Sunyi Dean's debut novel, The Book Eaters, is a surprisingly moving horror-fantasy hybrid that envisions a society where the titular book eaters consume books in place of food. The book eaters are unmistakably vampiric creations, both in their ancient fustiness and their secretive role behind the scenes of human civilization--but more explicitly in the introduction of a kind of subspecies called mind eaters, who prey on people. An early, disturbing scene portrays the book-eater protagonist, Devon, feeding a vicar to her ravenous mind-eater son, leaving the vicar a barely living husk.
Perhaps even more of a threat than her son's monstrous hunger are the clans of book eaters that Devon left behind. Dean alternates between chapters set in the present and in the past, in which readers are introduced to the book eaters' suffocating patriarchal society, a rule-bound world where there is no room for assertive women or queer love. The book eaters consume not only physical books but also the words and stories inside, which gives Dean a handy way to ruminate on the importance of narrative. Book-eater women like Devon have their diet limited to a highly gendered selection of fairy tales and the like--a sly way of constricting their understanding of possibilities.

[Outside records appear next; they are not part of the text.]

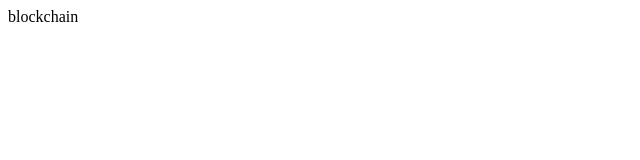
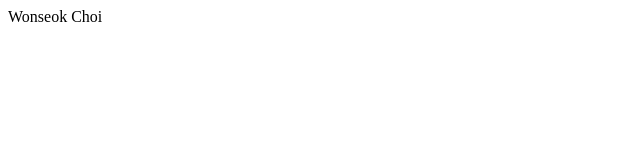
Before and after one commit to tthugy/Blockchain, a React (Create React App) app: page / in a window 1280 px wide. Shown: the top 160 px of the page, without its empty margins (0-640 px from the left). Built offline with nearby package versions, Linux system fonts and the light colour scheme.

Commit message:
2022-04-25 Classes

```diff
--- a/src/App.tsx
+++ b/src/App.tsx
@@ -2,32 +2,29 @@ import React from 'react';
 
 function App() {
 
-  type Player<T> = {
-    name: string
-    extraInfo: T
-  }
-
-  type WonExtra = {
-    favFood: string
-  }
-
-  type WonPlayer = Player<WonExtra>
-
-  const won: WonPlayer = {
-    name: "wonseok",
-    extraInfo: {
-      favFood: "meat"
+  abstract class User {
+    constructor(
+      protected firstName: string,
+      protected lastName: string,
+      protected nickname: string
+    ){}
+    abstract getNickName():void
+    getFullName(){
+      return `${this.firstName} ${this.lastName}`
     }
   }
+  class Player extends User {
+    getNickName(): void {
+      console.log(this.nickname)
+    }
+  }
+  const won = new Player("Wonseok", "Choi", "tthugy");
 
-  const lynn: Player<null> = {
-    name: "lynn",
-    extraInfo: null
-  }
+  const name = won.getFullName();
 
   return (
     <div>
-      blockchain
+      {name}
     </div>
   );
 }
```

After an act of rebellion sends Devon into hiding, she is forced to construct a new sense of herself while desperately evading the book eater foot soldiers who pursue her and her son. The Book Eaters is an exciting and grotesque novel with an open, earnest heart. --Hank Stephenson, manuscript reader, the Sun magazine